The plan was introduced in September by the Centers for Medicare and Medicaid Services (CMS), and calls for a 25 percent reduction in antipsychotic drug use by the end of 2015. By the end of the following year, the federal agency hopes to increase that amount to 30 percent. The number of dementia patients taking drugs like Risperdal has already seen a 17 percent drop since 2012, when the CMS launched the National Partnership to Improve Dementia Care in Nursing Homes. Still though, officials say the program will need to be routinely monitored to ensure that nursing homes are adequately limiting Risperdal and other medications.

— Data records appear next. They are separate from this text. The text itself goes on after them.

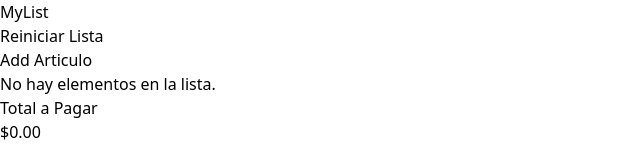
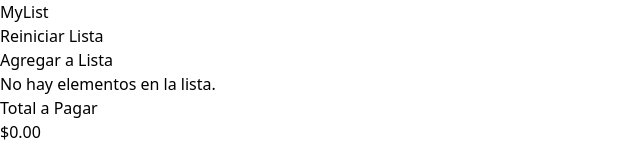
Before and after one commit to DeltechArch/MyList, a React (Vite) app: page / in a window 1280 px wide. Shown: the top 160 px of the page, without its empty margins (0-640 px from the left). Built offline with nearby package versions, Linux system fonts and the light colour scheme.

Commit message:
Pequeños cambios, boton disable y ternarios

```diff
--- a/src/App.jsx
+++ b/src/App.jsx
@@ -28,6 +28,7 @@ function App() {
      setLista={setLista}
      />
      <BotonAdd
+     lista={lista}
      setLista={setLista}
      setVisible={setVisible}
      visible={visible}
--- a/src/components/BotonAdd.jsx
+++ b/src/components/BotonAdd.jsx
@@ -1,7 +1,7 @@
 import React, { useState } from 'react';
 import FormArticulo from './FormArticulo';
 
-export default function BotonAdd({setLista,setVisible,visible}) {
+export default function BotonAdd({lista,setLista,setVisible,visible}) {
 
 
   const handleClick = () => {
@@ -13,7 +13,7 @@ export default function BotonAdd({setLista,setVisible,visible}) {
   return (
     <div className="grid grid-cols-1 justify-items-center ">
       <button className="bg-indigo-300 w-72 h-11 text-white font-black mb-3" onClick={handleClick}>
-        Add Articulo
+        {lista.length > 0 ? "Segruir Agregando": "Agregar a Lista"}
       </button>
 
       {visible && (<FormArticulo
--- a/src/components/Hedear.jsx
+++ b/src/components/Hedear.jsx
@@ -17,7 +17,7 @@ export default function Hedear({ lista, setLista }) {
       <button
         type='button'
         onClick={handleVaciarLocal}
-        disabled={lista.length <= 1}
+        disabled={lista.length <= 0}
         className={`bg-red-500 text-white m-2 rounded-lg w-fit p-2 ${lista.length < 1 ? 'opacity-10 cursor-not-allowed' : ''}`}>Reiniciar Lista</button>
     </div >
   )
```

A public policy consultant for California Advocates for Nursing Home Reform addresses the issue in a recent article from ModernHealthCare.com. “Goal-setting is not going to get us to protecting all residents who are being given these drugs,” she says.
Representatives from this organization, as well as the Center for Medicare Advocacy, National Consumer Voice for Quality Long-Term Care and the Long Term Care Community Coalition, sent a letter to the CMS this summer that voiced similar reservations about its new plan. The groups could not get behind a proposal that “promotes paltry, numerical goals that many nursing homes ignore with impunity,” according to the letter.
For one reason, the goals would continue to allow nursing homes to prescribe antipsychotic medications to patients, which recent statistics show to be an ongoing problem. Nearly 150,000 Americans are inappropriately given antipsychotics each year, which adds up to some 1,800 deaths annually, the Alzheimer’s Association estimates. Risperdal lawsuit filings that allege side effects of that particular medication is also continuing to increase, especially for those who claim to have developed male breasts as a result of its use. Many of these claims are now pending in the Philadelphia Court of Common Pleas.
Though not specifically noted by Modern Health Care, thousands of dementia patients in the U.S. are likely taking Risperdal, a medication approved to treat schizophrenia in adults and adolescents, as well as bipolar disorder. Last year, the drug’s manufacturers, Johnson & Johnson and Janssen Pharmaceuticals, were charged by the federal government for promoting the drugs off-label to elderly patients and children, before it was cleared for pediatric uses in 2006. The companies paid more than $2.5 billion in November 2013 to drop the charges.